Information provided –
=== Begin Enclosure ===

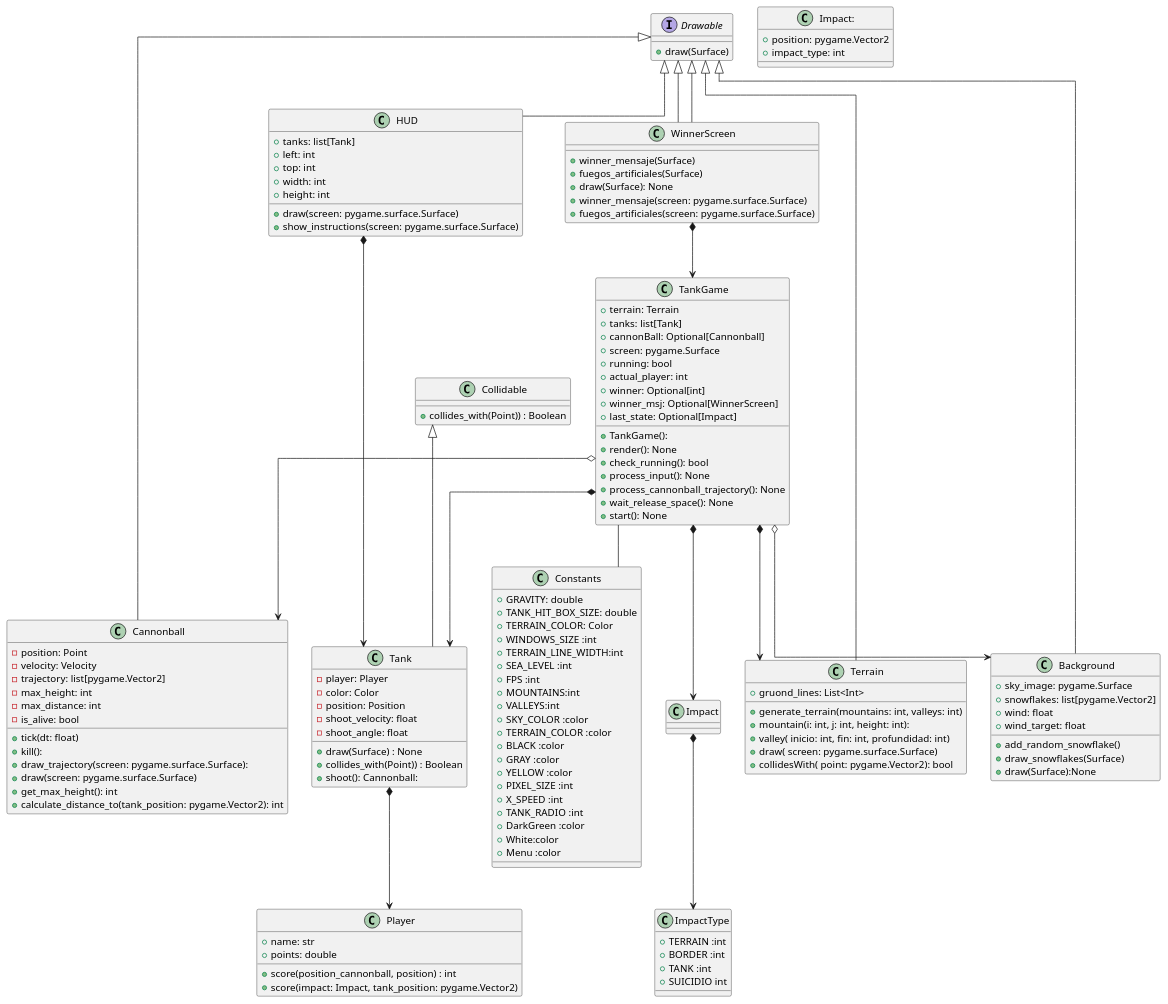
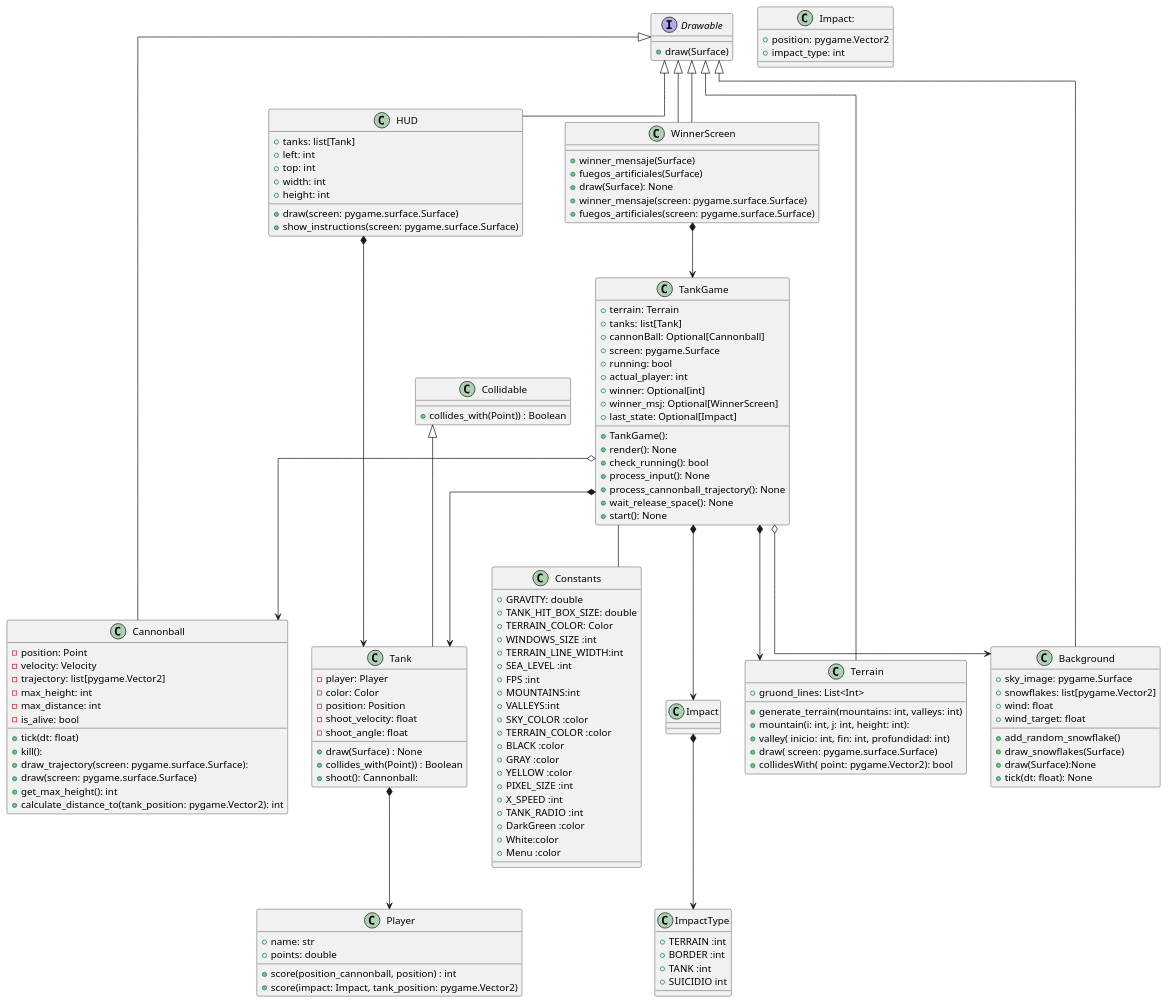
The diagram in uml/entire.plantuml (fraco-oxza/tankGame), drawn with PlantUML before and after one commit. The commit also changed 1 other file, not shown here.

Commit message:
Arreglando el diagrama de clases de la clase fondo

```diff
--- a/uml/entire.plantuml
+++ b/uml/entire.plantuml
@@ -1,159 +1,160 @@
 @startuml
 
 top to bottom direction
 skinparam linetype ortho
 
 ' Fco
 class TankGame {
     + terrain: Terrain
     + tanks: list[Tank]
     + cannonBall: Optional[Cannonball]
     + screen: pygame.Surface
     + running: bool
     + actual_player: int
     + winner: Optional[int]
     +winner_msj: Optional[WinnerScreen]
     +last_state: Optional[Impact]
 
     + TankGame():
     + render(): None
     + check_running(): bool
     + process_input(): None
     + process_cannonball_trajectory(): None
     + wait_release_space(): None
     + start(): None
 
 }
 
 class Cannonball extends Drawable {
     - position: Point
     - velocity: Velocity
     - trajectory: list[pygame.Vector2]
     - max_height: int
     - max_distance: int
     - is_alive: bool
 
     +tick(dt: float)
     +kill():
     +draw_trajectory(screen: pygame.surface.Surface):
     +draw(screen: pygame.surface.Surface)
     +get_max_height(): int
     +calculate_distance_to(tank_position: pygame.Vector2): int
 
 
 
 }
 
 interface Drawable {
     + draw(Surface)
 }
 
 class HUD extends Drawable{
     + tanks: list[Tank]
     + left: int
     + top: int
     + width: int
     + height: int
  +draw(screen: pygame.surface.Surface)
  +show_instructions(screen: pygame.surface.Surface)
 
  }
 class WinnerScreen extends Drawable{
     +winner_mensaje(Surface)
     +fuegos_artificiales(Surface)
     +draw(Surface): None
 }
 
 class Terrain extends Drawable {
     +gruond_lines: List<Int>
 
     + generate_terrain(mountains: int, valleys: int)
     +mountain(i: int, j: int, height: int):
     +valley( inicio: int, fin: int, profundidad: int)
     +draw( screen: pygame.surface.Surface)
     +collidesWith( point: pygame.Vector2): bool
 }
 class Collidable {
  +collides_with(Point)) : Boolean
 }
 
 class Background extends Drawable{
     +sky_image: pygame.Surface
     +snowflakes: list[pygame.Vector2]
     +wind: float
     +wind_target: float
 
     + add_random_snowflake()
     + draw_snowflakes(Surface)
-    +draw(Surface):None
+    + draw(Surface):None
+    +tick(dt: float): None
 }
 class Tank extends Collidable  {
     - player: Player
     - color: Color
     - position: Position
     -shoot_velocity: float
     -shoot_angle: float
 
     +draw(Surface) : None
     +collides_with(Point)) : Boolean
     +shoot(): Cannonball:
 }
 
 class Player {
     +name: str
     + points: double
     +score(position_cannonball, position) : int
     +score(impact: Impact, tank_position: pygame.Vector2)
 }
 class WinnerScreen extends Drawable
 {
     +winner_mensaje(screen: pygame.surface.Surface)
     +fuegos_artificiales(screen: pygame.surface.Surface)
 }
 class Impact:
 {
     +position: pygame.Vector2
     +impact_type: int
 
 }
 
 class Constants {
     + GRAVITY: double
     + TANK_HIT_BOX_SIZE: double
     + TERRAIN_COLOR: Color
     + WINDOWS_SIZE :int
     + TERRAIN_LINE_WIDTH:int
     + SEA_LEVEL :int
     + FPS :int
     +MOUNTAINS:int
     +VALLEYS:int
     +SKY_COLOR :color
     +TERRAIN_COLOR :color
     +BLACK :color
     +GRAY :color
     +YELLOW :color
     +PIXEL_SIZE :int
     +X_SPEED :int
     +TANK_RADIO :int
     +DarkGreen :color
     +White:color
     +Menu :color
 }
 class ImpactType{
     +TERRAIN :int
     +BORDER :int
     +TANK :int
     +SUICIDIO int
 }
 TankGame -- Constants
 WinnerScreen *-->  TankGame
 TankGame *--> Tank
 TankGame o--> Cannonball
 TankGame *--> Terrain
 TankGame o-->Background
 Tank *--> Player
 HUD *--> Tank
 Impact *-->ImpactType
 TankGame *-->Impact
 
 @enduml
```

=== End Enclosure ===
=== Begin Enclosure ===

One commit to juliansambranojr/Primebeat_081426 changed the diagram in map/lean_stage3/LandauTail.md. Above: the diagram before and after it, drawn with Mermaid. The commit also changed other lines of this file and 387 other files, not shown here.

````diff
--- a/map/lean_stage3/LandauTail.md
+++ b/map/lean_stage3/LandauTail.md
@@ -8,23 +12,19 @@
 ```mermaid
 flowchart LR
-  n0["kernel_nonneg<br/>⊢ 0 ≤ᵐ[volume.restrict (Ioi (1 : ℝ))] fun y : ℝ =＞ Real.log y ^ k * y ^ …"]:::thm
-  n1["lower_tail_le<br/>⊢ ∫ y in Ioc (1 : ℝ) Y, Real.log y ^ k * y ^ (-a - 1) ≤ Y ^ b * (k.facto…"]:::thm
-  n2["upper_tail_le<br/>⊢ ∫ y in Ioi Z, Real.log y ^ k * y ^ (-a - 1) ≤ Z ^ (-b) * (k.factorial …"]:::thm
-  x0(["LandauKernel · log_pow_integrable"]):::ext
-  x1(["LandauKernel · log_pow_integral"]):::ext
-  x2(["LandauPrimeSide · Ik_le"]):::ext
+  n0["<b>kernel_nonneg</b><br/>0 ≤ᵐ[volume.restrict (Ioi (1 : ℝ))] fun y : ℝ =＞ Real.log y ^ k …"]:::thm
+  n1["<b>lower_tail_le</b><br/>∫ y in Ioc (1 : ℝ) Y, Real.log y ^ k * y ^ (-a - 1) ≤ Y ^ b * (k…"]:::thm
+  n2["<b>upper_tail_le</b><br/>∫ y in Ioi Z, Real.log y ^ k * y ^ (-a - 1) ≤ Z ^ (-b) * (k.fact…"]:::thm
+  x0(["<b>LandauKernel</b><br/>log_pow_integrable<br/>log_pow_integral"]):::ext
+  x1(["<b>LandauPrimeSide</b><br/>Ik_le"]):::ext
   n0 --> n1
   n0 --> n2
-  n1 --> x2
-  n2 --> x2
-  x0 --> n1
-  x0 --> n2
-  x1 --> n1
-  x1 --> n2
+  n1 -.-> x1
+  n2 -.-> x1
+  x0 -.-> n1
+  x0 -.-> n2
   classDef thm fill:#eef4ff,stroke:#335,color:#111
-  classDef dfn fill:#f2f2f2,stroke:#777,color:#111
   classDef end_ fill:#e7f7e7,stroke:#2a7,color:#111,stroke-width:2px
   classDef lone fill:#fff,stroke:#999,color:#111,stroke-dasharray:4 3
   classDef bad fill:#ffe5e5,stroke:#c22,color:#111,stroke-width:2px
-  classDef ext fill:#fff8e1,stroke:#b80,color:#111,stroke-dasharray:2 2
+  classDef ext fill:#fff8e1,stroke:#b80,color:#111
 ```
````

=== End Enclosure ===

Work request – From the data above, output only the lines between the line containing "lone fill:#fff,stroke:#999,color:#111,stroke-dasharray:4 3" and the line containing "ext fill:#fff8e1,stroke:#b80,color:#111,stroke-dasharray:2 2", inclusive, exactly as written.

Solution –
   classDef lone fill:#fff,stroke:#999,color:#111,stroke-dasharray:4 3
   classDef bad fill:#ffe5e5,stroke:#c22,color:#111,stroke-width:2px
-  classDef ext fill:#fff8e1,stroke:#b80,color:#111,stroke-dasharray:2 2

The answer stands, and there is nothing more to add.